New American Farmers Embrace Sustainable Approach to their Music
New American Farmers (Paul Knowles and Nicole Storto) are writing their manifesto of independence through music. Much as people are moving away from corporate food supply, they see people also moving away from the corporate structure of music. “People seek out local, in-season and chemical-free food”, says Knowles, “we would like to see people doing the same with music.”
Paul Knowles and Nicole Storto spent most of the last decade performing and recording as Mars, Arizona winning fans with their original brand of cosmic Americana. Self-reliance and trust in their sense of independence led to their new name, New American Farmers. Hoping to create a lifestyle and philosophy for themselves and their fans, their new record, Brand New Day, reflects the band’s belief in sustainable approaches to music production and delivery.
In the past, the duo has worked with musicians such as Kenny Arnoff, David Grisman, Al Perkins and Billy Block. Some (good) old habits are hard to break and Brand New Day includes their habit of inviting talented, high-profiled instrumentalists to “drop by”. Gene Parsons (Byrds/Flying Burrito Brothers) plays Banjo on the opening track, while Ara Anderson (Tom Waits) reprises his role on trumpet for the song “Don’t Wait For Me Here”.
Produced by Knowles, Brand New Day was recorded live at Berkeley, CA’s Opus Studio and Fantasy Studio (with guitar parts added in their home studio a bit later). New American Farmers dropped the bluegrass fiddle of the Mars Arizona past and on this record you’ll hear more guitar, pedal steel, the aforementioned trumpet and a string quartet. The duo’s unique vocal style is apparent, with Knowles gruff voice playing ‘leather’ to Storto’s haunting and ethereal ‘lace’ and the duo continues to “showcase their evolution as songwriters intent on celebrating the essence of the American experience.

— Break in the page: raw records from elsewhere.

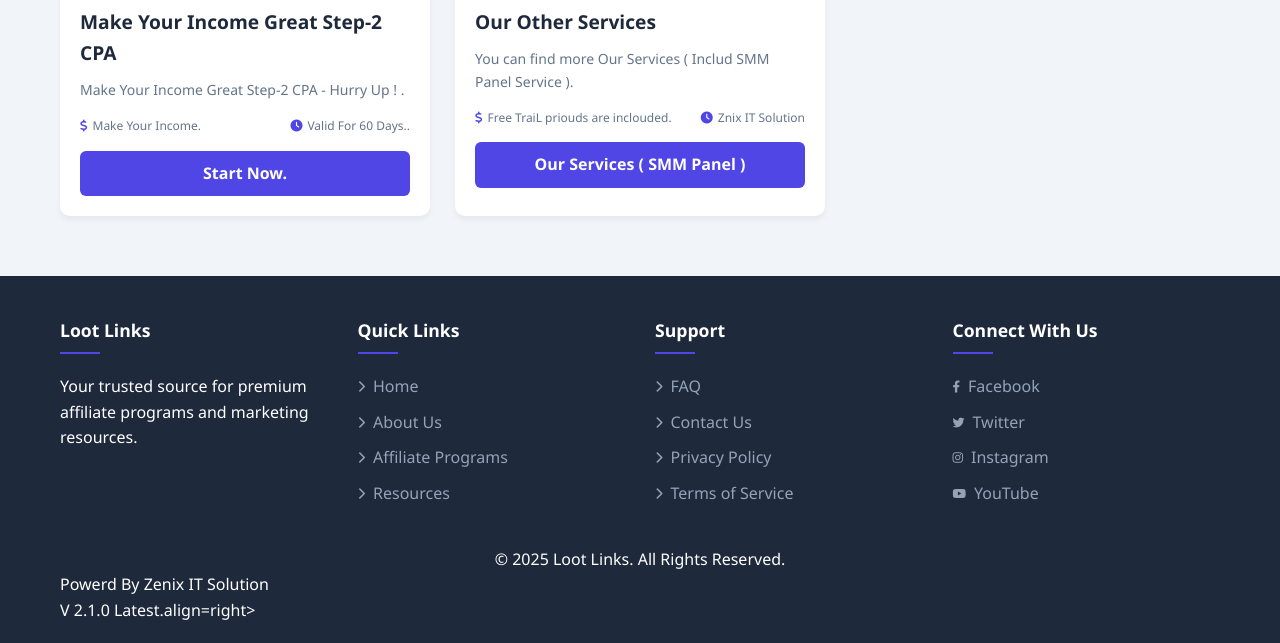
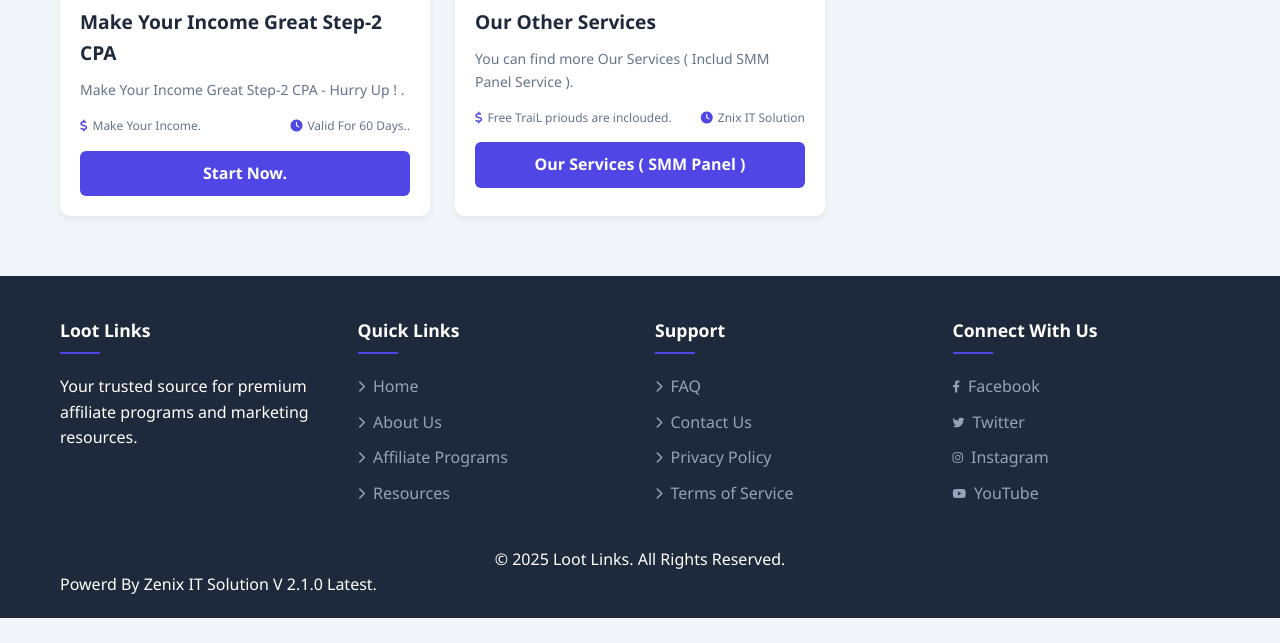
Before and after one commit to Viyanga2004/LootLink, a plain HTML site: page index.html in a window 1280 px wide. Shown: the part 1544-2187 px from the top of the page. After the commit the page ends 2162 px from the top, so only its background shows below. Drawn offline with Linux system fonts and the light colour scheme; no server answers.

Commit message:
Update index.html

```diff
--- a/index.html
+++ b/index.html
@@ -706,9 +706,9 @@
                 </div>
             </div>
             <div class="footer">
-                <p><center>&copy; 2025 Loot Links. All Rights Reserved.</center></p>
-                 <p><align=leftr>Powerd By Zenix IT Solution</align=left></p>
-               <p><align=right>V 2.1.0 Latest.</align>align=right></p>
+                <p><center>&copy; 2025 Loot Links. All Rights Reserved.</center><align=leftr>Powerd By Zenix IT Solution</align=left>
+               <align=right>V 2.1.0 Latest.</align=right></p>
+
             </div>
 
 
```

“Everywhere,” opens things up with a bluegrass/Americana romp, featuring banjo by Gene Parsons. It echoes the sound of those iconic groups with its warm harmonies and upbeat message. The moody trumpet of Ara Anderson, from Tom Waits’ band, adds to the desolate feel of “Don’t Wait For Me Here,” a ballad about immigrants crossing the border hoping for of a better life and the families they leave behind. Knowles’ vocal is equal parts anticipation and sadness. A sighing slide guitar, played by Dave Walker, that recalls George Harrison’s best work gives “Brand New Day” the sound of jubilant desperation. A dad tries to put the best face on a family’s flight from the Great Recession. The emotionally complex “Sad Hotel” is a country weeper that investigates the end of a relationship, when home is just another empty room on the lost highway. Dave Zirbel’s sensitive pedal steel adds glistening teardrops to the song’s bleak aura.
The band shows its lighter side on “Can't Get It Out Of My Head,” the ELO hit stripped of its bombast. Knowles supplies piano and Storto croons a winning vocal supported by The Real Vocal String Quartet and Dave Zirbel’s spirited pedal steel fills. “Hypocrite” is a rocker full of ironic, self-effacing humor, but it makes a serious point about the 1%, while “How Do We Do It” is a bitter meditation on the trials of the 99% given a bare bones delivery by Knowles and his piano, played through a Space Echo tape machine.
Past lyrics from the duo hinted at global and personal cataclysms but always ended in hope and the belief for change. New American Farmers embody that hope and Brand New Day proves that leaving the dust behind and heading to greener pastures can be a really good move. In Knowles own words, “This is not only a band project, it’s a movement!”